(Modification records)

• • •

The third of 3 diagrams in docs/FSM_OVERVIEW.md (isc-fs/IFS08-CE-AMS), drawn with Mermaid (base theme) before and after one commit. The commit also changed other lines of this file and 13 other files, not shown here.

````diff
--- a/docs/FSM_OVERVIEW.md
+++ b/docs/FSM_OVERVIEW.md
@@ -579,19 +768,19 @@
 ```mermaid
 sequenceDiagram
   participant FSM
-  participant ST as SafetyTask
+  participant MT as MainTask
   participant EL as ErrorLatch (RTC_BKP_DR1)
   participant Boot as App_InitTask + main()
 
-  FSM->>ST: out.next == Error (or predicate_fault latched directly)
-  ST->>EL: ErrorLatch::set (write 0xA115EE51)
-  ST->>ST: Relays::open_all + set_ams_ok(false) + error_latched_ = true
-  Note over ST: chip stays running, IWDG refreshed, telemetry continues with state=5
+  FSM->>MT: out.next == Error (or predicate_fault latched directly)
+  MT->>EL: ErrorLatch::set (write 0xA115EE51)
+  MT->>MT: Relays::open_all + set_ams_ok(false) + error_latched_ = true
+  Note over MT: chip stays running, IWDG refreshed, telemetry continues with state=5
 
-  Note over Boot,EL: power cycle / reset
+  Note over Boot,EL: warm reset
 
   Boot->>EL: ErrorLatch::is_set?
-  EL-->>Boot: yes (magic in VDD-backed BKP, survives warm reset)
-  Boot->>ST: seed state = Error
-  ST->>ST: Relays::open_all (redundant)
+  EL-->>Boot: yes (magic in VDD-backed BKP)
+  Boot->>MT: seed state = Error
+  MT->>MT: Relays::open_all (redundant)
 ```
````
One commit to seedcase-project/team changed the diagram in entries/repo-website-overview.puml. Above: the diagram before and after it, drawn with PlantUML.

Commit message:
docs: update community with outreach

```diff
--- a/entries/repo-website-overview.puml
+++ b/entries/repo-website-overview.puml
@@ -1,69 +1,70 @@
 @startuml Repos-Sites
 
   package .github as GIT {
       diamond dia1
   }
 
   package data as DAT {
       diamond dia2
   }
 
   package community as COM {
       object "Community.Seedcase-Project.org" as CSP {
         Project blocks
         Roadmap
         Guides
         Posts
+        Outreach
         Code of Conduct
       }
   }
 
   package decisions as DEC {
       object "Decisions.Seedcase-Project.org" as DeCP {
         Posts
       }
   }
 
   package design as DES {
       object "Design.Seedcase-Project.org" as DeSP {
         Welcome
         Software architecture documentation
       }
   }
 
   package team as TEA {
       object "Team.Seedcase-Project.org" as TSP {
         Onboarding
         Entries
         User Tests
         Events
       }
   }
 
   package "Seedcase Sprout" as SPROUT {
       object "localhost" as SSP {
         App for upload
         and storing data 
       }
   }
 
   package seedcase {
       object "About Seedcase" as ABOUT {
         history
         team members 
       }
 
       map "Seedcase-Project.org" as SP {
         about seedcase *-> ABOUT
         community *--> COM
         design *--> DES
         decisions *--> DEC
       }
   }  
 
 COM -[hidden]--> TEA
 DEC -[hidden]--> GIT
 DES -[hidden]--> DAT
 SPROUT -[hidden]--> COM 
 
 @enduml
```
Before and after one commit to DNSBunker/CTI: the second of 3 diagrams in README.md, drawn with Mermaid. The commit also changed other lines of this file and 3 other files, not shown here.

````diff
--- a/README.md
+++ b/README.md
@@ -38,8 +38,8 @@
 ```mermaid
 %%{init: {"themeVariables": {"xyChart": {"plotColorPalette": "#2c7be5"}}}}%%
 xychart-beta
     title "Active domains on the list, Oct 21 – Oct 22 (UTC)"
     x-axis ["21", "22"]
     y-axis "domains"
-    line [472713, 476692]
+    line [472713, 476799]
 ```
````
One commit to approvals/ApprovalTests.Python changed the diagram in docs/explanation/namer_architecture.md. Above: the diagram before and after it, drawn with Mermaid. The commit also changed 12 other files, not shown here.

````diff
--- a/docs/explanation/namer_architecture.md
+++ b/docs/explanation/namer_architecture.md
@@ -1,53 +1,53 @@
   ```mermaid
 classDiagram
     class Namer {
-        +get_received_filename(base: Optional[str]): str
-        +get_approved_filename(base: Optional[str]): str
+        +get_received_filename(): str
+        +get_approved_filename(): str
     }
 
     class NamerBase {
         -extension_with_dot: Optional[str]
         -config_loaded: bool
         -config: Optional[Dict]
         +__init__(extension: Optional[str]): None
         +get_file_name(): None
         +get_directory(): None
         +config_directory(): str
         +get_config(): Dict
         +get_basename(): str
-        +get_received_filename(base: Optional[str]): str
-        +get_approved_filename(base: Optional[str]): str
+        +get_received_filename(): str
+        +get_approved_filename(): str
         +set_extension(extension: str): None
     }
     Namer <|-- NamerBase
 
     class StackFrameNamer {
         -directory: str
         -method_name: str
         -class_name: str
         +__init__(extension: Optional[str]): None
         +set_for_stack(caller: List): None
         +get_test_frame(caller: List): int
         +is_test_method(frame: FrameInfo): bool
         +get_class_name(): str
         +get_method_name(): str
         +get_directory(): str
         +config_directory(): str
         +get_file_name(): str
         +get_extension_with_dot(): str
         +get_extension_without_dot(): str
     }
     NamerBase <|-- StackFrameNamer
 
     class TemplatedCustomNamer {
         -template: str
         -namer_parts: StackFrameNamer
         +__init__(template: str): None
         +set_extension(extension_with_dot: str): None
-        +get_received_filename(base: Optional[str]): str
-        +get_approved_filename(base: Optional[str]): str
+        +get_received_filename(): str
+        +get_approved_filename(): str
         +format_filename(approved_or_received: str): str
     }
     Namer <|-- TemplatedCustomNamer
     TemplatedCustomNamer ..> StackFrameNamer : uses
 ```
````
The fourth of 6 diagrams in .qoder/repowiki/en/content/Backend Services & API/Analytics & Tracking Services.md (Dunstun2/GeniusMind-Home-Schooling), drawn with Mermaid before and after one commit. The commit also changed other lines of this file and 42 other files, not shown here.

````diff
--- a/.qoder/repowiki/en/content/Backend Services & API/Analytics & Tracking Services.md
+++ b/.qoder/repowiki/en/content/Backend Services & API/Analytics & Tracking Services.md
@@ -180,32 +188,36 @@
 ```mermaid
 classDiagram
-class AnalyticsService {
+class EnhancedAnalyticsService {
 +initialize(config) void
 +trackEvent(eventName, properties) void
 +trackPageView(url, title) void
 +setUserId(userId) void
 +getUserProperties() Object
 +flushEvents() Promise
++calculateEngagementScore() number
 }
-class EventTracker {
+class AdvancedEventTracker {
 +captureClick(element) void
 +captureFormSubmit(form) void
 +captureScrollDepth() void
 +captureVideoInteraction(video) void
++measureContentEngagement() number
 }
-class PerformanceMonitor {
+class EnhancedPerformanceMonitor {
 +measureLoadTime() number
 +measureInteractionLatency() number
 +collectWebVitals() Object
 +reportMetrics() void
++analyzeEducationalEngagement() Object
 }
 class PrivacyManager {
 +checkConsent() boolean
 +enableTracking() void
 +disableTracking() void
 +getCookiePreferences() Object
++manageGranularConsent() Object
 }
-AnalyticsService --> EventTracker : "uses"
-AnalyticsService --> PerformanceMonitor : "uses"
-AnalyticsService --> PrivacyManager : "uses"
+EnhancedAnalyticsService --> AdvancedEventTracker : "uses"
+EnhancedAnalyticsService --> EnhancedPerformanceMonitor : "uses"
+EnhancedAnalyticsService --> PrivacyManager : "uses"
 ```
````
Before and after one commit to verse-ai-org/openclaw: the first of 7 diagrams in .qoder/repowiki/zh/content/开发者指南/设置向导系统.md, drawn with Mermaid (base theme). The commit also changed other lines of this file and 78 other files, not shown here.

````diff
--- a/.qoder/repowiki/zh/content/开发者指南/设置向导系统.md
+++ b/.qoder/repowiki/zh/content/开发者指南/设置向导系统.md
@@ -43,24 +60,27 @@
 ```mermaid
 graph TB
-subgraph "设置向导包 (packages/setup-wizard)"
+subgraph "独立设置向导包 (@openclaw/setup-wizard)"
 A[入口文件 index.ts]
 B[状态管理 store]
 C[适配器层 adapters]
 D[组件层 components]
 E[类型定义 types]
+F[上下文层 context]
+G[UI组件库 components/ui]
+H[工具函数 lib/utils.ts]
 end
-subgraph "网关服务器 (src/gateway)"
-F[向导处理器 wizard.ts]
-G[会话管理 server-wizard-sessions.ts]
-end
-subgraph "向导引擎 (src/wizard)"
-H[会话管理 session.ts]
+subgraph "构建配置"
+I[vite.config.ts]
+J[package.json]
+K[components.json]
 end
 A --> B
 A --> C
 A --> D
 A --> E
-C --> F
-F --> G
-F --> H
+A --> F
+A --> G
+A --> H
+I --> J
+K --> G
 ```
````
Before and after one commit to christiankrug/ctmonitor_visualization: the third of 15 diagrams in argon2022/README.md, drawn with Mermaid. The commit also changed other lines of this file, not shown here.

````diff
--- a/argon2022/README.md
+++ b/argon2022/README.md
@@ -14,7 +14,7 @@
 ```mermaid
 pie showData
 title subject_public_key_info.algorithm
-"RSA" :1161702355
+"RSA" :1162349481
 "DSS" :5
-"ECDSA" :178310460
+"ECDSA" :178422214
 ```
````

• • •

● WHAT YOU HAVE TO DO
Whenever "None" occurs in a line above, copy that line.

● FINISHED TASK
         +__init__(extension: Optional[str]): None
         +get_file_name(): None
         +get_directory(): None
         +set_extension(extension: str): None
         +__init__(extension: Optional[str]): None
         +set_for_stack(caller: List): None
         +__init__(template: str): None
         +set_extension(extension_with_dot: str): None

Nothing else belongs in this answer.